- _Task goal_: For the data below, restate word for word only the lines from the line containing "diff --git a/store/jp.html b/store/jp.html" through the line containing "<li><b>Stripeが", both ends included.

- _Exercise material_:
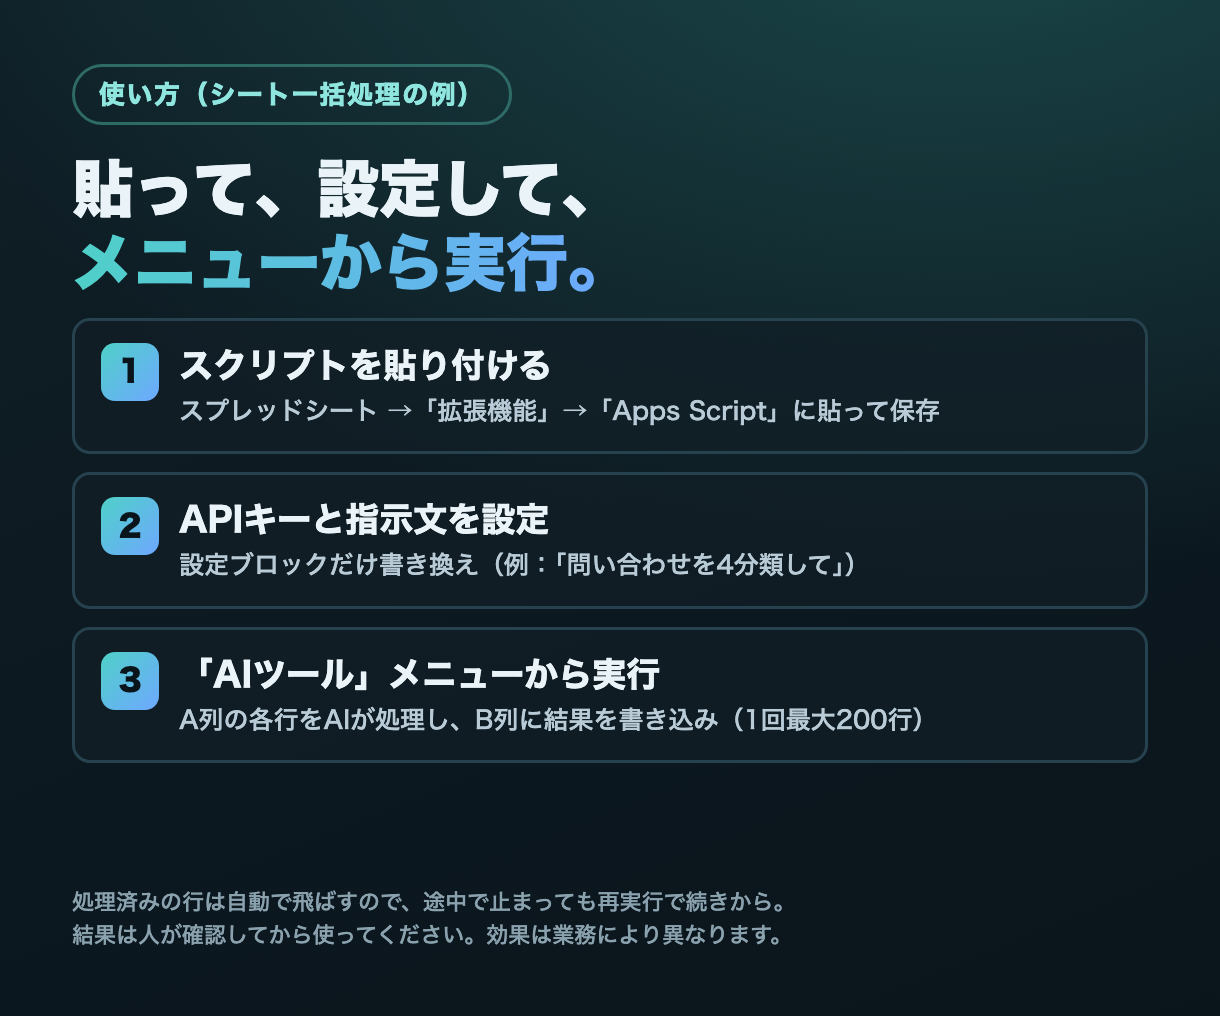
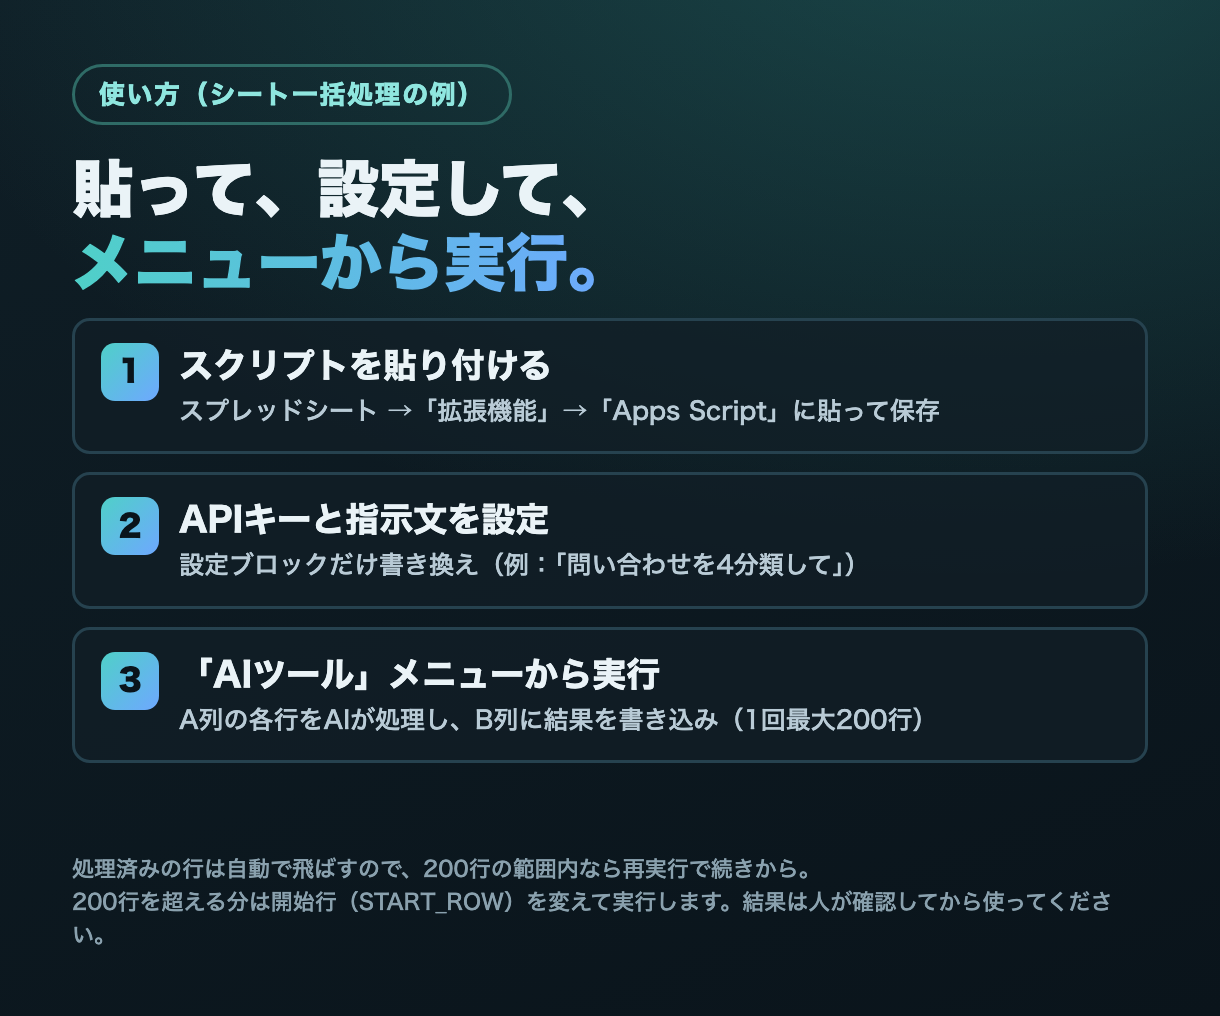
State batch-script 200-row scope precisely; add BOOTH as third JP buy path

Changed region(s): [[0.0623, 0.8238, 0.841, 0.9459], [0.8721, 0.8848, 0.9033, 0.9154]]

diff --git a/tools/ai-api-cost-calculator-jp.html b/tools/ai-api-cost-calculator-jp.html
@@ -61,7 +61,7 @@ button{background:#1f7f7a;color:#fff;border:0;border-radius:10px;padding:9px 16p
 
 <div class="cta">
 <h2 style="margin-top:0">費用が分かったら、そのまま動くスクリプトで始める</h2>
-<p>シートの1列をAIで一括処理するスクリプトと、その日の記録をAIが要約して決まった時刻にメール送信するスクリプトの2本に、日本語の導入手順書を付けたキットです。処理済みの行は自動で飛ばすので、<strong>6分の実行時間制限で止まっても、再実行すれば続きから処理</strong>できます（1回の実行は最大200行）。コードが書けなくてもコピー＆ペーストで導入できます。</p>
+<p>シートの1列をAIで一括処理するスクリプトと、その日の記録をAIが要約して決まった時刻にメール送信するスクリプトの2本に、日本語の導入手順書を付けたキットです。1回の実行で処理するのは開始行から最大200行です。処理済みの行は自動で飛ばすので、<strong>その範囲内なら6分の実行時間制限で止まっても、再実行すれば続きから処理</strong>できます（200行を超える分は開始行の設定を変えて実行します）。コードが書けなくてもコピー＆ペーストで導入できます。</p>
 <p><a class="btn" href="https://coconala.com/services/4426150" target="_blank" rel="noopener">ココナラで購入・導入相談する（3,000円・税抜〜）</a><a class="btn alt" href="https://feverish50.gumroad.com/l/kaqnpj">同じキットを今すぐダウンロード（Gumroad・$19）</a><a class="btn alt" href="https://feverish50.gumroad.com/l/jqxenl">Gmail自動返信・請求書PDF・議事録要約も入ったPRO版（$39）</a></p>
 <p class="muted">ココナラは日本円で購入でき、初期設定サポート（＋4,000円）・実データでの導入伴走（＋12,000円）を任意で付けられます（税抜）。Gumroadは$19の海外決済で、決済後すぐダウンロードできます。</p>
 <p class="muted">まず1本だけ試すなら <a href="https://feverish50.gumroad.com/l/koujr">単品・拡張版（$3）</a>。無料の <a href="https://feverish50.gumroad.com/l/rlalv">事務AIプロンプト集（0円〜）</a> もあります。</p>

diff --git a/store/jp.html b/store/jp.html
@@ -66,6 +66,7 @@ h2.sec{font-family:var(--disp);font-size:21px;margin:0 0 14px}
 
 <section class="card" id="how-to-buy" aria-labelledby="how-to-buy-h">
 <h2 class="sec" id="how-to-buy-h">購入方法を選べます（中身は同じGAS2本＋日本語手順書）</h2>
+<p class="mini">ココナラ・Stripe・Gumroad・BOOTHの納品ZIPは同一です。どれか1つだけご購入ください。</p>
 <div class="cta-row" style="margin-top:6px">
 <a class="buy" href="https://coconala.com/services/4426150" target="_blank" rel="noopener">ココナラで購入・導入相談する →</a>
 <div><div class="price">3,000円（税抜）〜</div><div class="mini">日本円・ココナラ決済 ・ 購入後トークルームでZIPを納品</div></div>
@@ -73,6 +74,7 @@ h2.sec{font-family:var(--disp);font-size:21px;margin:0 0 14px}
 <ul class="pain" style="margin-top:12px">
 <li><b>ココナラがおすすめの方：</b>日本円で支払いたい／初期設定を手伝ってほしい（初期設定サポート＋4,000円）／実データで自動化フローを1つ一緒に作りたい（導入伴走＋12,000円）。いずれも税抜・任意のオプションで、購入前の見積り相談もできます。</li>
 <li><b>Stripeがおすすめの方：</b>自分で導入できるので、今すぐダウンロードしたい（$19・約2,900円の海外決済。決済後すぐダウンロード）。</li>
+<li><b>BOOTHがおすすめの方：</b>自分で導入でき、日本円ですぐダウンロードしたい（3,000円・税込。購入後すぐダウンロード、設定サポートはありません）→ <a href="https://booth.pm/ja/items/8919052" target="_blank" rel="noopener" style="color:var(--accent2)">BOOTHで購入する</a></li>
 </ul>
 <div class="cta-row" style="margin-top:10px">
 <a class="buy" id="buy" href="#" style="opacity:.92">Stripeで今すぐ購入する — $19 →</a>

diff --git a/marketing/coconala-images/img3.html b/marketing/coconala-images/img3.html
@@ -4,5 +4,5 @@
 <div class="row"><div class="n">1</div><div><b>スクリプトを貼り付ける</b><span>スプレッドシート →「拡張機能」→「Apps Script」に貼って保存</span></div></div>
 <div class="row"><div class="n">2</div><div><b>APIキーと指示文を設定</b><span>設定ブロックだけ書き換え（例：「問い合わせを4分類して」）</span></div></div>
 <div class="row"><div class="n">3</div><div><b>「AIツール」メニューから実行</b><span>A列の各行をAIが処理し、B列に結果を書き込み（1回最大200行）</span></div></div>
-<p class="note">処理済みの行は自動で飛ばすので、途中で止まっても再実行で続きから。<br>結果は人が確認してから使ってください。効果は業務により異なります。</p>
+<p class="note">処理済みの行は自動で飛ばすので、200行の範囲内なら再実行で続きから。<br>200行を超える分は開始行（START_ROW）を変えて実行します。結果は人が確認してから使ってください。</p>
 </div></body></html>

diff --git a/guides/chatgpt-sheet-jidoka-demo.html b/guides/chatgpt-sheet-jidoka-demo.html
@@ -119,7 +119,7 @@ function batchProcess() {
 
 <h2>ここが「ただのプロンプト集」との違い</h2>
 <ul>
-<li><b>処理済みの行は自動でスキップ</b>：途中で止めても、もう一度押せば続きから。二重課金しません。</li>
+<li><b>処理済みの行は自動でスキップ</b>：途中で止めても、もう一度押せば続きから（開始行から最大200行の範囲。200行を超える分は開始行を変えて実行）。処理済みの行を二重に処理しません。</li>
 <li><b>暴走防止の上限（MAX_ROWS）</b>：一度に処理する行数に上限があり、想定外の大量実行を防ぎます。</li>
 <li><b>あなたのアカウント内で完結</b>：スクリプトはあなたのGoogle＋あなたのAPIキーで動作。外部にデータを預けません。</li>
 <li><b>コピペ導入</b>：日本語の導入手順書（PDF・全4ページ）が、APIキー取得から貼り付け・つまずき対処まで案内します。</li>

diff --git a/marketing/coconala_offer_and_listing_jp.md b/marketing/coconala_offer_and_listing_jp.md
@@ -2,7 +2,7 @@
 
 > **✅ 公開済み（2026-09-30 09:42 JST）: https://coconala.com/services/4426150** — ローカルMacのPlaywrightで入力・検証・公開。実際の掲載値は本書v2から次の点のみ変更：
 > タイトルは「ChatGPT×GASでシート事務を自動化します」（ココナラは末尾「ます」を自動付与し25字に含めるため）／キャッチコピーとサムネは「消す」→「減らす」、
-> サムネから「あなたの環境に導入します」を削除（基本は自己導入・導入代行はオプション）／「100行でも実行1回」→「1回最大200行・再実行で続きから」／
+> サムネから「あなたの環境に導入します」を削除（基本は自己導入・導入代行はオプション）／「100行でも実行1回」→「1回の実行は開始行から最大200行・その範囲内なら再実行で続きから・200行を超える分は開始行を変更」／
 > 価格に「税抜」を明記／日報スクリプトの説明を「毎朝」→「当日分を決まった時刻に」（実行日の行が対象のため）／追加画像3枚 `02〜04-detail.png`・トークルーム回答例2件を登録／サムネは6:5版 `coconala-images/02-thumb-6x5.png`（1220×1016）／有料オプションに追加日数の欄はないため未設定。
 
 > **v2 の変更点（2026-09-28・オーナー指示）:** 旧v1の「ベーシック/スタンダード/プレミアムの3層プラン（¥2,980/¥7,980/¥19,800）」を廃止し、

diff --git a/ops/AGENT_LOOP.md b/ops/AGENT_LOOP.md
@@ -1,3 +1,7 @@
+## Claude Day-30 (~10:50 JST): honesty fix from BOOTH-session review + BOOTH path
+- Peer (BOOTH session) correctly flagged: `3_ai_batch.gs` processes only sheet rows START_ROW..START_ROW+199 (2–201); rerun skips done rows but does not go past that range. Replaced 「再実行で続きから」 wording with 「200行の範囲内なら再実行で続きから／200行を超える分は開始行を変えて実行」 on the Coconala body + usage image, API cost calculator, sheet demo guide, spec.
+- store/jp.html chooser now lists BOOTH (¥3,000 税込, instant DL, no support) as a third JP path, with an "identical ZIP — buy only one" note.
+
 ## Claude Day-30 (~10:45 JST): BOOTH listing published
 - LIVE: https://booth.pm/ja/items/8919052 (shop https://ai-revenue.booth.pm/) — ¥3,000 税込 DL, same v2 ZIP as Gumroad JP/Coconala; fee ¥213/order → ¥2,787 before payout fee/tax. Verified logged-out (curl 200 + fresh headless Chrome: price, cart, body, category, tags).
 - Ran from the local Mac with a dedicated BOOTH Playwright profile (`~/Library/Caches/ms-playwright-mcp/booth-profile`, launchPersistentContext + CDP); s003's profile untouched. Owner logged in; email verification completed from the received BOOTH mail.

==

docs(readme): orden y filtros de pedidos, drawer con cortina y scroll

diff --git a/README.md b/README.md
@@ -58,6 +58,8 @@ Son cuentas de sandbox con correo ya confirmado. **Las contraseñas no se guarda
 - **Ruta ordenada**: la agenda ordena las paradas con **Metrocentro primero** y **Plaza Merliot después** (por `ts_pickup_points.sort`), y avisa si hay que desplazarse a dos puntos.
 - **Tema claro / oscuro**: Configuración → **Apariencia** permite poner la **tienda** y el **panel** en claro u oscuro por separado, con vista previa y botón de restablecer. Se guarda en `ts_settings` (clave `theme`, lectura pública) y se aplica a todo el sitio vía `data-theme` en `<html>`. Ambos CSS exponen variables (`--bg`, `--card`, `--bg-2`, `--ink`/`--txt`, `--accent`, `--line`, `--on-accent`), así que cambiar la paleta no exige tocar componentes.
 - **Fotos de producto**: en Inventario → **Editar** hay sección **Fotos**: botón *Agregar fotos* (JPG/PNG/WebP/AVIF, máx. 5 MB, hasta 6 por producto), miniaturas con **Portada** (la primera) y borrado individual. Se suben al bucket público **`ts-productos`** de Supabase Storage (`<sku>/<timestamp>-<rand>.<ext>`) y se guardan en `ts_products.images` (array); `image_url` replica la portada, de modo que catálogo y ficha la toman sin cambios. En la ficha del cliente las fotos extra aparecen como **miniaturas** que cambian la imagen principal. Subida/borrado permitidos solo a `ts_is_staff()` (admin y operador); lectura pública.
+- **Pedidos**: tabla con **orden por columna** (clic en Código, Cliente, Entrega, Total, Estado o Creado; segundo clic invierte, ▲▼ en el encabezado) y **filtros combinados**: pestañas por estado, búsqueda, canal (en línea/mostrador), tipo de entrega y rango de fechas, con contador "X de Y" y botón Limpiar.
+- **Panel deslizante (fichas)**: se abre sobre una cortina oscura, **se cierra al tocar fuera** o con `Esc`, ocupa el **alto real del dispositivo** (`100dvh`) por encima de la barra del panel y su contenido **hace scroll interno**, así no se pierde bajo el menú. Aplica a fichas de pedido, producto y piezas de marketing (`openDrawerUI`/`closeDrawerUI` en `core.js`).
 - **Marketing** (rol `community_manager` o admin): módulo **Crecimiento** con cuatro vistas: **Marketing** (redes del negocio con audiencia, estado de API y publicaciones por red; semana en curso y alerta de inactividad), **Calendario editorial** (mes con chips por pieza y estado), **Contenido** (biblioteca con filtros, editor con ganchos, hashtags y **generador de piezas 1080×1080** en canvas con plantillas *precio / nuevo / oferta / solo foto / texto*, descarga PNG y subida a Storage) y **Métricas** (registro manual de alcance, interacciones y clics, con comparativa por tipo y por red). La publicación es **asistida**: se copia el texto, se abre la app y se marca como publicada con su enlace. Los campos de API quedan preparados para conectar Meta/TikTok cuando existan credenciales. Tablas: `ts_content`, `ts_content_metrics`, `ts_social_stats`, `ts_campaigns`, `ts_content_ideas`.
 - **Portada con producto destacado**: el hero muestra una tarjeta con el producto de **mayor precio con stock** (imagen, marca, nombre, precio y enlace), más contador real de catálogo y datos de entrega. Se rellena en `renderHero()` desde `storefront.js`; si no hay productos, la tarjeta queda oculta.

- _Response to this task_:
diff --git a/store/jp.html b/store/jp.html
@@ -66,6 +66,7 @@ h2.sec{font-family:var(--disp);font-size:21px;margin:0 0 14px}
 
 <section class="card" id="how-to-buy" aria-labelledby="how-to-buy-h">
 <h2 class="sec" id="how-to-buy-h">購入方法を選べます（中身は同じGAS2本＋日本語手順書）</h2>
+<p class="mini">ココナラ・Stripe・Gumroad・BOOTHの納品ZIPは同一です。どれか1つだけご購入ください。</p>
 <div class="cta-row" style="margin-top:6px">
 <a class="buy" href="https://coconala.com/services/4426150" target="_blank" rel="noopener">ココナラで購入・導入相談する →</a>
 <div><div class="price">3,000円（税抜）〜</div><div class="mini">日本円・ココナラ決済 ・ 購入後トークルームでZIPを納品</div></div>
@@ -73,6 +74,7 @@ h2.sec{font-family:var(--disp);font-size:21px;margin:0 0 14px}
 <ul class="pain" style="margin-top:12px">
 <li><b>ココナラがおすすめの方：</b>日本円で支払いたい／初期設定を手伝ってほしい（初期設定サポート＋4,000円）／実データで自動化フローを1つ一緒に作りたい（導入伴走＋12,000円）。いずれも税抜・任意のオプションで、購入前の見積り相談もできます。</li>
 <li><b>Stripeがおすすめの方：</b>自分で導入できるので、今すぐダウンロードしたい（$19・約2,900円の海外決済。決済後すぐダウンロード）。</li>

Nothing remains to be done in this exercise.